The fashion of the 1960s was a drastic departure from that of the 1950s. Slim, girlish figures were popular in favor of the curvy silhouette of decades past. Fashion in general became focused on a more youthful, slender, and generally a gamine look. The models in the fashion industry too began to reflect this general switch in aesthetic. There were several lanky, girlish models who exemplified the new 60s look. British based women Jean Shrimpton and Colleen Corby were among the most idolized models. But no models were more prolific or successful than Twiggy.

Twiggy was born Lesley Hornby on September 19, 1949. She was brought up in London by working-class parents who strived to provide opportunities for their aspiring young daughter. Twiggy's mother Lydia was an expert seamstress, and passed her knowledge of sewing and fashion design on to her daughter. Twiggy was recognized in school as the beautiful, fashionable girl who sewed her own clothes.

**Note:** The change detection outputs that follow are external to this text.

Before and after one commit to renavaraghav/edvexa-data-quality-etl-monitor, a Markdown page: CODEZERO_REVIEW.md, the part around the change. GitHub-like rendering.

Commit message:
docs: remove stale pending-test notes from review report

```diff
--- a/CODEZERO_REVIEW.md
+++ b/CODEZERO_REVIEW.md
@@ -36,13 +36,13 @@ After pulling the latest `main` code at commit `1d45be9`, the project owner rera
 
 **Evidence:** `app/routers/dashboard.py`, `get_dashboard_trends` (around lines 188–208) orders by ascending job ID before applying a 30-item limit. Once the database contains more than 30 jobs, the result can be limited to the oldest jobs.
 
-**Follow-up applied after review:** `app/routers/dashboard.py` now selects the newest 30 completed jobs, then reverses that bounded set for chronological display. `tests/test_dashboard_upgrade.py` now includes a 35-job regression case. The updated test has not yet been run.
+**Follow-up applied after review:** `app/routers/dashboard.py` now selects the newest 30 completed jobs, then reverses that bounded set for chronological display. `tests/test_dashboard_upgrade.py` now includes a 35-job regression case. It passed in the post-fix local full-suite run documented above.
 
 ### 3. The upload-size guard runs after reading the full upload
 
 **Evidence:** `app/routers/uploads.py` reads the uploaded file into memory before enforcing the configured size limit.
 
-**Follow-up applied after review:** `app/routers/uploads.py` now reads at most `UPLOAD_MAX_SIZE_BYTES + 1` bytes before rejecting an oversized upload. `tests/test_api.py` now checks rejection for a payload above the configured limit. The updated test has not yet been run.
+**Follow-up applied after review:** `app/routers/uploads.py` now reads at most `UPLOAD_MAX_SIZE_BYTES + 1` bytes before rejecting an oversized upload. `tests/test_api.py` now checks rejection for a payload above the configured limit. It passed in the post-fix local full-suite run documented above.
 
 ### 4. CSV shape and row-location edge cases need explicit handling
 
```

Lesley went to get her hair short and colored blonde in January of 1966. The stylist took headshots of her and used them as advertisements for his salon. A model scout and professional photographer saw the photos and sought out the young Lesley who was only 16 and still living with her parents. She was featured in a local magazine modeling clothing, and her modeling career took off quickly. Managed by her hairdresser boyfriend, the 91 pound, 5'6, diminutive girl became a cultural sensation.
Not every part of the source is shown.